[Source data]
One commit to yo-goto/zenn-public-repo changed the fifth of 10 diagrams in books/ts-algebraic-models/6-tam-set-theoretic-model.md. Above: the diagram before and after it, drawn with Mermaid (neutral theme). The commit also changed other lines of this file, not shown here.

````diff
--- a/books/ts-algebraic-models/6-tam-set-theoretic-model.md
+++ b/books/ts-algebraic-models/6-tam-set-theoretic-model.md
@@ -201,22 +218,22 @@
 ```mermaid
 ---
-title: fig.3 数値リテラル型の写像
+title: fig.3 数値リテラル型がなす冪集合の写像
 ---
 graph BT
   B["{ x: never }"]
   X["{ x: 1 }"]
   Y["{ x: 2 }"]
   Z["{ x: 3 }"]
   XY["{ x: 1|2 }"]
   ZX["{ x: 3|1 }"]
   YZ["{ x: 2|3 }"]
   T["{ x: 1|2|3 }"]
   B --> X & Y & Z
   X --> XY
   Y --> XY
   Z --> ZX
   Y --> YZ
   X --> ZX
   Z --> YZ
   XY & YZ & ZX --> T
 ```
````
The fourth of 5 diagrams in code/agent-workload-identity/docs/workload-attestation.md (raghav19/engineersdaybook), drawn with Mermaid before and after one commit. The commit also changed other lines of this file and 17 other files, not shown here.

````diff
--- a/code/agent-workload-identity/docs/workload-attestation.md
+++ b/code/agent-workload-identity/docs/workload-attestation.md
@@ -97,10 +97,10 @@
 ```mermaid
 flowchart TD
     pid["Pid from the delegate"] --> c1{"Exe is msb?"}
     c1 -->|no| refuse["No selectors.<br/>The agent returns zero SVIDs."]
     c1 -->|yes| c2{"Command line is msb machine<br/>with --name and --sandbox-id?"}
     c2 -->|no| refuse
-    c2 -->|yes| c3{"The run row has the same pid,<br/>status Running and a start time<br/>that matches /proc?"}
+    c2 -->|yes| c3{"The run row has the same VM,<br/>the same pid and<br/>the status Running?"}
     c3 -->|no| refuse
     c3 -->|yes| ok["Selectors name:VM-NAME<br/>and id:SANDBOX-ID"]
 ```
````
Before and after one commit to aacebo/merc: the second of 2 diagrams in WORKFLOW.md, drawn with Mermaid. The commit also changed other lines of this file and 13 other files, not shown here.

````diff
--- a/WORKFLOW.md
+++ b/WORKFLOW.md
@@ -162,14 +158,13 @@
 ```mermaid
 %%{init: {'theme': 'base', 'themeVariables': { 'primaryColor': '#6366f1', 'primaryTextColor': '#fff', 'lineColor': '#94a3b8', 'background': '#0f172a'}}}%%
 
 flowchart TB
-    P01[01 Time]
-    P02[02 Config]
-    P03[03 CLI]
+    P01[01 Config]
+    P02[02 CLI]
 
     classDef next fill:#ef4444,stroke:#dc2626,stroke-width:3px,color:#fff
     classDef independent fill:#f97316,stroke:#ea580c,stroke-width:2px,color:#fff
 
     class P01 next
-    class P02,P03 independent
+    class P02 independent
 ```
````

PROBLEM TO SOLVE |
What is needed is an exact copy of all the records above.

RESPONSE |
One commit to yo-goto/zenn-public-repo changed the fifth of 10 diagrams in books/ts-algebraic-models/6-tam-set-theoretic-model.md. Above: the diagram before and after it, drawn with Mermaid (neutral theme). The commit also changed other lines of this file, not shown here.

````diff
--- a/books/ts-algebraic-models/6-tam-set-theoretic-model.md
+++ b/books/ts-algebraic-models/6-tam-set-theoretic-model.md
@@ -201,22 +218,22 @@
 ```mermaid
 ---
-title: fig.3 数値リテラル型の写像
+title: fig.3 数値リテラル型がなす冪集合の写像
 ---
 graph BT
   B["{ x: never }"]
   X["{ x: 1 }"]
   Y["{ x: 2 }"]
   Z["{ x: 3 }"]
   XY["{ x: 1|2 }"]
   ZX["{ x: 3|1 }"]
   YZ["{ x: 2|3 }"]
   T["{ x: 1|2|3 }"]
   B --> X & Y & Z
   X --> XY
   Y --> XY
   Z --> ZX
   Y --> YZ
   X --> ZX
   Z --> YZ
   XY & YZ & ZX --> T
 ```
````
The fourth of 5 diagrams in code/agent-workload-identity/docs/workload-attestation.md (raghav19/engineersdaybook), drawn with Mermaid before and after one commit. The commit also changed other lines of this file and 17 other files, not shown here.

````diff
--- a/code/agent-workload-identity/docs/workload-attestation.md
+++ b/code/agent-workload-identity/docs/workload-attestation.md
@@ -97,10 +97,10 @@
 ```mermaid
 flowchart TD
     pid["Pid from the delegate"] --> c1{"Exe is msb?"}
     c1 -->|no| refuse["No selectors.<br/>The agent returns zero SVIDs."]
     c1 -->|yes| c2{"Command line is msb machine<br/>with --name and --sandbox-id?"}
     c2 -->|no| refuse
-    c2 -->|yes| c3{"The run row has the same pid,<br/>status Running and a start time<br/>that matches /proc?"}
+    c2 -->|yes| c3{"The run row has the same VM,<br/>the same pid and<br/>the status Running?"}
     c3 -->|no| refuse
     c3 -->|yes| ok["Selectors name:VM-NAME<br/>and id:SANDBOX-ID"]
 ```
````
Before and after one commit to aacebo/merc: the second of 2 diagrams in WORKFLOW.md, drawn with Mermaid. The commit also changed other lines of this file and 13 other files, not shown here.

````diff
--- a/WORKFLOW.md
+++ b/WORKFLOW.md
@@ -162,14 +158,13 @@
 ```mermaid
 %%{init: {'theme': 'base', 'themeVariables': { 'primaryColor': '#6366f1', 'primaryTextColor': '#fff', 'lineColor': '#94a3b8', 'background': '#0f172a'}}}%%
 
 flowchart TB
-    P01[01 Time]
-    P02[02 Config]
-    P03[03 CLI]
+    P01[01 Config]
+    P02[02 CLI]
 
     classDef next fill:#ef4444,stroke:#dc2626,stroke-width:3px,color:#fff
     classDef independent fill:#f97316,stroke:#ea580c,stroke-width:2px,color:#fff
 
     class P01 next
-    class P02,P03 independent
+    class P02 independent
 ```
````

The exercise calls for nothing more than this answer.